It is not always about the numbers. The final tally of visitors to the 2019 Duty Free & Travel Retail Summit of the Americas is expected to be flat said organizers Michael Payne, President and CEO, IAADFS and José Luis Donagaray, Secretary-General of ASUTIL during a meeting with members of the trade press the last day of the show.
But the numbers do not reflect the decidedly upbeat feeling about the show reported by most of the exhibitors TMI spoke with during the Summit, which was held for the first time in the new venue of the Hyatt Regency Hotel in Orlando.
“It looks like we are going to end up right at 1,830 people registered as of the end of Tuesday. Last year we were just under 1,900 in total over the three-day period,” reported Payne.
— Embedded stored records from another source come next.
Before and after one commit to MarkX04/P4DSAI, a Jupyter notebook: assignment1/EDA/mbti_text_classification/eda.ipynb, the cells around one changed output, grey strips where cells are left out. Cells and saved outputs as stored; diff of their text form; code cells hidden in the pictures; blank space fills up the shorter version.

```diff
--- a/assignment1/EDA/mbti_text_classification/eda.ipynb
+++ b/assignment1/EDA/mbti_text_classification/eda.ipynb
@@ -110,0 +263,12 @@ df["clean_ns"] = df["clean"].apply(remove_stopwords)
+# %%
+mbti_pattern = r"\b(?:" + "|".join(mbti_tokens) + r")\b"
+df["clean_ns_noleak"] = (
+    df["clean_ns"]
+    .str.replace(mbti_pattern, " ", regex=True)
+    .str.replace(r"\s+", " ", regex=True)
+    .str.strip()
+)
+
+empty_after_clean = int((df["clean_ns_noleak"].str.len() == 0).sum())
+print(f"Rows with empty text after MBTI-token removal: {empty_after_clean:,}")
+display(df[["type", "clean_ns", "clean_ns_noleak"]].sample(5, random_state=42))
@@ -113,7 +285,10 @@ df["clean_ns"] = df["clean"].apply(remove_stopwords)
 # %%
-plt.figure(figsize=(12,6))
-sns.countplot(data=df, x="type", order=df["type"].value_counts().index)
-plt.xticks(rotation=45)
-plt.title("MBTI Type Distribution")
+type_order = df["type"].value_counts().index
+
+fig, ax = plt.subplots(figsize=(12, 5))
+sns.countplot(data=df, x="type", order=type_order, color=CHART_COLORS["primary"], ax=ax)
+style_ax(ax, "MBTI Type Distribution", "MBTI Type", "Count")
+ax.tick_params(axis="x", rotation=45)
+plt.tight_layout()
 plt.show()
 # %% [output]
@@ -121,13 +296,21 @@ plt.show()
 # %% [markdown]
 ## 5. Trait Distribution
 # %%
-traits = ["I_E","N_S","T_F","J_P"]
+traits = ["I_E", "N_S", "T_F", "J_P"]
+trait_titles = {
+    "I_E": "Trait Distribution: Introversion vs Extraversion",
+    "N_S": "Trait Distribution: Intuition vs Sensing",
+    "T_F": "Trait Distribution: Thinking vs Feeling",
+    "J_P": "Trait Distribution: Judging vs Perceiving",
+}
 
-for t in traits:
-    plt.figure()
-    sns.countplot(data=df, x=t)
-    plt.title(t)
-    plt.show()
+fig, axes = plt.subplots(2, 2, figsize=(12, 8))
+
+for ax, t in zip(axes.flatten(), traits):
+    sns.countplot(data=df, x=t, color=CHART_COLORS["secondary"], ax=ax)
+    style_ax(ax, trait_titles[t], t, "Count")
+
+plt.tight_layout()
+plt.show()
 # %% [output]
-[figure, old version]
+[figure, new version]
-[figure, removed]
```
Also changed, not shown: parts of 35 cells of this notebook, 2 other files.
Non-member buyers and non-member supplier numbers were up 75-80, he added.
While the number of buyers totaled 420, down by about 35 from last year, according to Payne, the majority of trade floor stands appeared to be busy throughout most of the show. The meeting rooms situated around the trade floor – many of which were being used by spirits companies — were fully booked, and nearly all the companies we spoke with said they would be back next year.
Several trade floor exhibitors said that they had a surprising number of drop-by meetings in addition to their scheduled appointments, and were pleased with the “refreshed” feeling of the new venue.
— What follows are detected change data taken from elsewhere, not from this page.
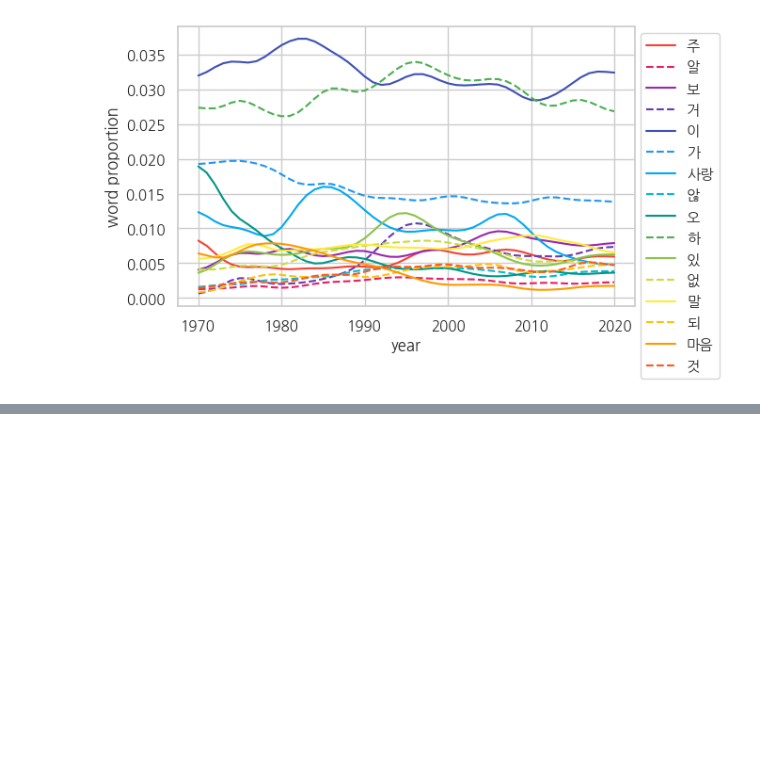
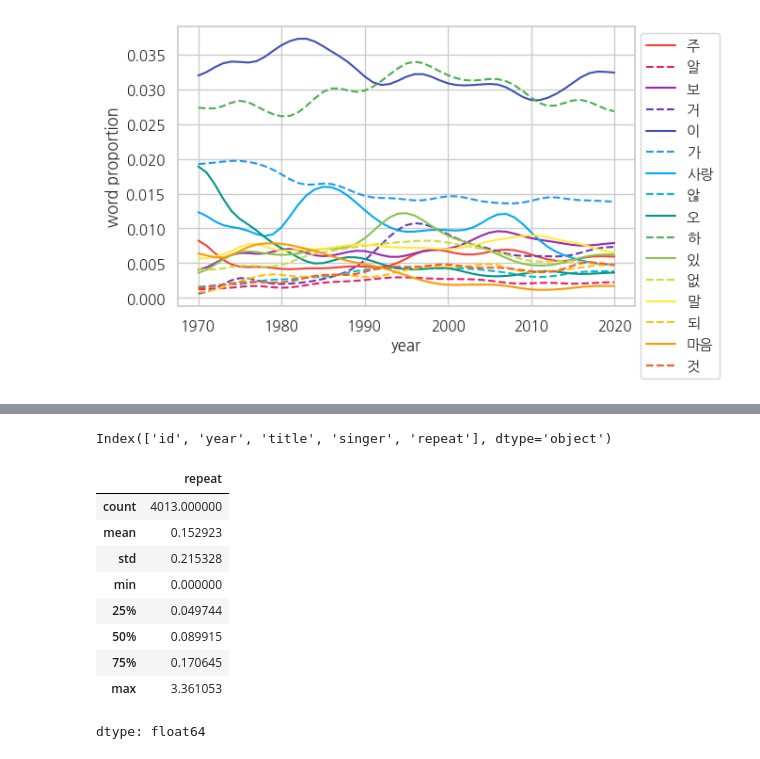
Before and after one commit to jangdain04-lab/TA_Airpods, a Jupyter notebook: TA_분석_jang.ipynb, the cells around one changed output, grey strips where cells are left out. Saved outputs shown, nothing was run; the diff lists cells and outputs as text; code cells hidden in the pictures; blank space fills up the shorter version.

```diff
--- a/TA_분석_jang.ipynb
+++ b/TA_분석_jang.ipynb
@@ -1248,3 +1428,21 @@ df
+# %%
+print(rep_df.columns)
+# %% [output]
+Index(['id', 'year', 'title', 'singer', 'repeat'], dtype='object')
+# %%
+rep_df['repeat'].head()
+rep_df['repeat'].describe()
+# %% [output]
+|  | repeat |
+| count | 4013.000000 |
+| mean | 0.152923 |
+| std | 0.215328 |
+| min | 0.000000 |
+| 25% | 0.049744 |
+| 50% | 0.089915 |
+| 75% | 0.170645 |
+| max | 3.361053 |
+dtype: float64
 # %%
 plt.figure(figsize=(7, 4))
 color8 = ["#b30000", "#7c1158", "#4421af", "#1a53ff", "#0d88e6", "#00b7c7", "#5ad45a", "#dbcc08"]
```
Also changed, not shown: parts of 23 cells of this notebook.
At 42,000 sqf , the trade floor was 10,000 sqf smaller than it had been on the “books at the Marriott” said Payne. But the layout of the smaller size was attractive, and some interesting New Exhibitors added a nice touch of excitement around the outside of the main hall – not to mention the “rocking” Tito’s and Sazerac Bar in the #1 spot right past the entrance.
“I think that the new venue encouraged people to walk around and stop by stands they might not have visited in years past,” commented one exhibitor. Another said that being in a new venue avoided the “Fifth Avenue” feel they experienced in the Marriott, where stands not located on the “main street” were ignored.
Payne commented that in light of the challenges facing the industry in the Americas at this time, he was not expecting attendance to be as good as it was.
“Given the economy and the [conflicting dates with] ProWein show and the mergers and consolidations, plus the fact that we are up against spring break in Florida, we are pleased with the numbers. But of course, we don’t want to see them flat,” he said.
ASUTIL Secretary-General José Luis Donagaray added: “People are satisfied with the new venue and we appreciate the comments on the environment and facilities.”
Both Donagaray and Payne admitted that the new venue is a start but much must still be done to make sure that the show remains valuable and relevant.
One intangible that is difficult to quantify is the value of face to face meetings and socializing that cannot be met by digital meetings, they said.
Conference & Social Activities
The content of the three morning executive sessions were generally praised although the consensus was that the show might be better served by cutting the conferences to two days. TMI will carry more news on the conferences in a later issue.
The new format of social activities was also well received, as was the more central location of the hotel.
One of the most common complaints continued to be the large number of “informal” meetings held in the hotel outside of the Trade Floor location by non-registered companies. In fact, the Hyatt seemed to offer even more space for such meetings than was available in the Marriott.
The 2020 Summit of the Americas will take place at the Hyatt Regency in Orlando from March 30-April 2, and in a break from the past, the Opening cocktail will take place on Monday evening, instead of beginning on Sunday.